### What you need to do
Output the listing exactly as written, apart from its pictures.

### Dataset content
+ + + + +

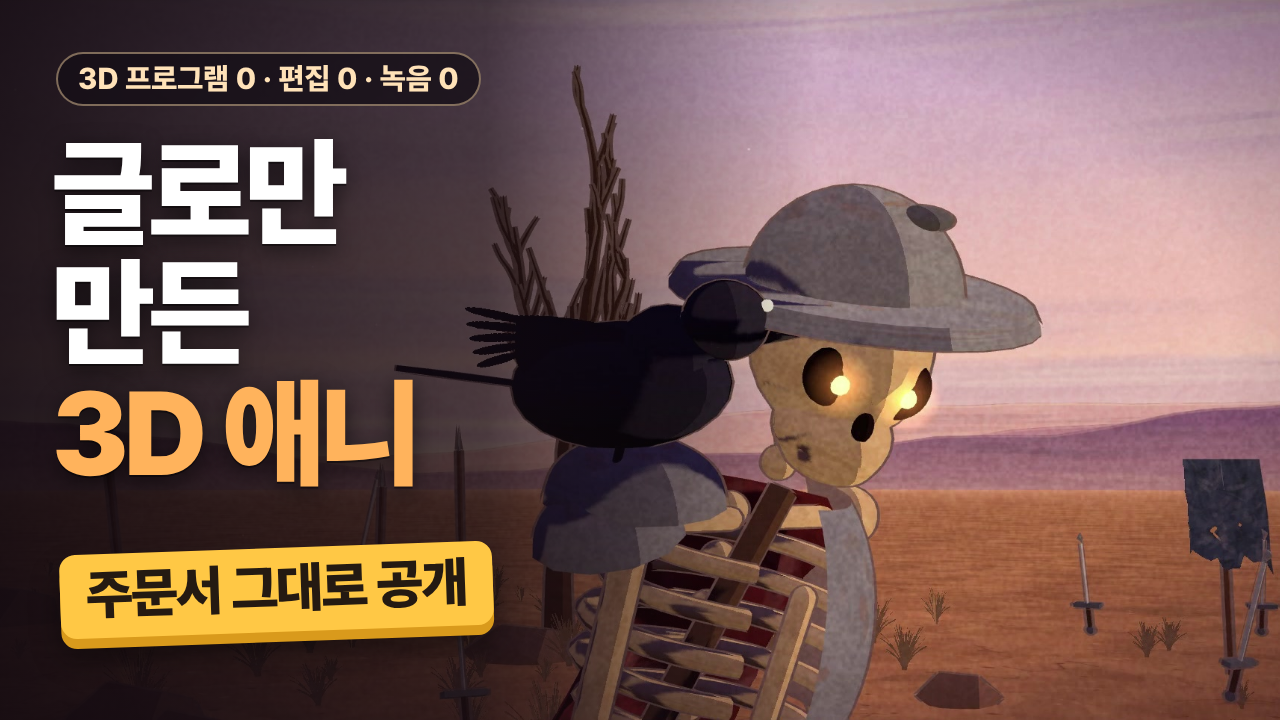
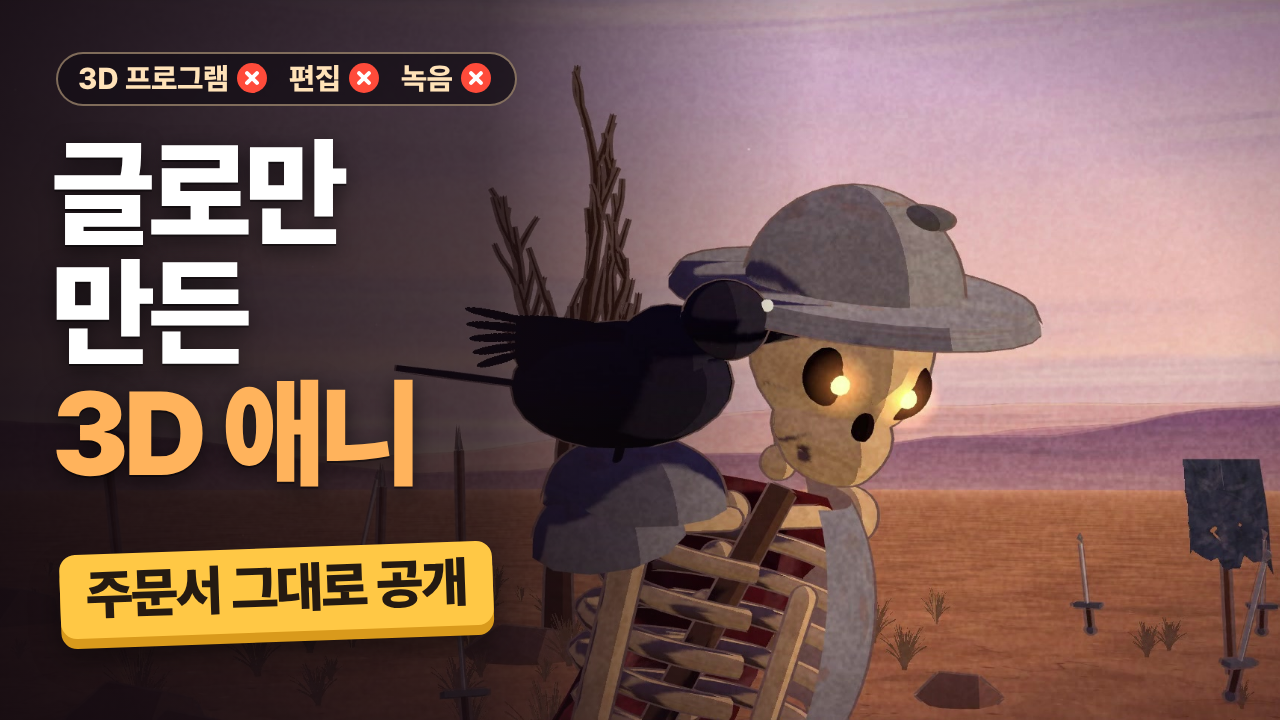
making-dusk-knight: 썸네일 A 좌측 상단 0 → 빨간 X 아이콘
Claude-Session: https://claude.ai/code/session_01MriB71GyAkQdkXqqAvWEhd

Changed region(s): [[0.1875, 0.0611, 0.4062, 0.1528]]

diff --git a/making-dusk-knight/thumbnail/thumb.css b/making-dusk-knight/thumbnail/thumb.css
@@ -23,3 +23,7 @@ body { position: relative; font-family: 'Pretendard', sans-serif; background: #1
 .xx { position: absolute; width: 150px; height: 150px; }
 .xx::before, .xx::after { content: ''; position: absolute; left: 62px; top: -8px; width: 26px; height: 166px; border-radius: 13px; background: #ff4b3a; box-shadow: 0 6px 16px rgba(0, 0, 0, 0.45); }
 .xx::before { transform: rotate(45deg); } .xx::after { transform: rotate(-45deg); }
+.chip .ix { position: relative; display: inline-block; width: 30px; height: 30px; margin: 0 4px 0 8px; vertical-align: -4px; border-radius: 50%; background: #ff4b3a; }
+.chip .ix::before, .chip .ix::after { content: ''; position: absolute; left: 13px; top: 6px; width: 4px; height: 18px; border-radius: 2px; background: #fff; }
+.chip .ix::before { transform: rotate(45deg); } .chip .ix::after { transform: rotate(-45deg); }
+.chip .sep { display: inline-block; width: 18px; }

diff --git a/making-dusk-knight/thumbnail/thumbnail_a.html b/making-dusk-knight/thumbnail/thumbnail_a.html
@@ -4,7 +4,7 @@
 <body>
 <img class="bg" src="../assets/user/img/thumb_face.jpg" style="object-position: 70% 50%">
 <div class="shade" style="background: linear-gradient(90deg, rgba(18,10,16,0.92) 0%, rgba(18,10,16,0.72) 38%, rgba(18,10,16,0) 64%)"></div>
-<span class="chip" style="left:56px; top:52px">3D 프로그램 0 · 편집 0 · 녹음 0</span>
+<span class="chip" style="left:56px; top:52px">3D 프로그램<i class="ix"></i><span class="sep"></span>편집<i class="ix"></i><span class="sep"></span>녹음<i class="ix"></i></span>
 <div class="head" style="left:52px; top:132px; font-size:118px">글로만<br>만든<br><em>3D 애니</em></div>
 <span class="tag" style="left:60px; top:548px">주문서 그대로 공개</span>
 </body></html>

+ + + + +

### Task answer
making-dusk-knight: 썸네일 A 좌측 상단 0 → 빨간 X 아이콘
Claude-Session: https://claude.ai/code/session_01MriB71GyAkQdkXqqAvWEhd

Changed region(s): [[0.1875, 0.0611, 0.4062, 0.1528]]

diff --git a/making-dusk-knight/thumbnail/thumb.css b/making-dusk-knight/thumbnail/thumb.css
@@ -23,3 +23,7 @@ body { position: relative; font-family: 'Pretendard', sans-serif; background: #1
 .xx { position: absolute; width: 150px; height: 150px; }
 .xx::before, .xx::after { content: ''; position: absolute; left: 62px; top: -8px; width: 26px; height: 166px; border-radius: 13px; background: #ff4b3a; box-shadow: 0 6px 16px rgba(0, 0, 0, 0.45); }
 .xx::before { transform: rotate(45deg); } .xx::after { transform: rotate(-45deg); }
+.chip .ix { position: relative; display: inline-block; width: 30px; height: 30px; margin: 0 4px 0 8px; vertical-align: -4px; border-radius: 50%; background: #ff4b3a; }
+.chip .ix::before, .chip .ix::after { content: ''; position: absolute; left: 13px; top: 6px; width: 4px; height: 18px; border-radius: 2px; background: #fff; }
+.chip .ix::before { transform: rotate(45deg); } .chip .ix::after { transform: rotate(-45deg); }
+.chip .sep { display: inline-block; width: 18px; }

diff --git a/making-dusk-knight/thumbnail/thumbnail_a.html b/making-dusk-knight/thumbnail/thumbnail_a.html
@@ -4,7 +4,7 @@
 <body>
 <img class="bg" src="../assets/user/img/thumb_face.jpg" style="object-position: 70% 50%">
 <div class="shade" style="background: linear-gradient(90deg, rgba(18,10,16,0.92) 0%, rgba(18,10,16,0.72) 38%, rgba(18,10,16,0) 64%)"></div>
-<span class="chip" style="left:56px; top:52px">3D 프로그램 0 · 편집 0 · 녹음 0</span>
+<span class="chip" style="left:56px; top:52px">3D 프로그램<i class="ix"></i><span class="sep"></span>편집<i class="ix"></i><span class="sep"></span>녹음<i class="ix"></i></span>
 <div class="head" style="left:52px; top:132px; font-size:118px">글로만<br>만든<br><em>3D 애니</em></div>
 <span class="tag" style="left:60px; top:548px">주문서 그대로 공개</span>
 </body></html>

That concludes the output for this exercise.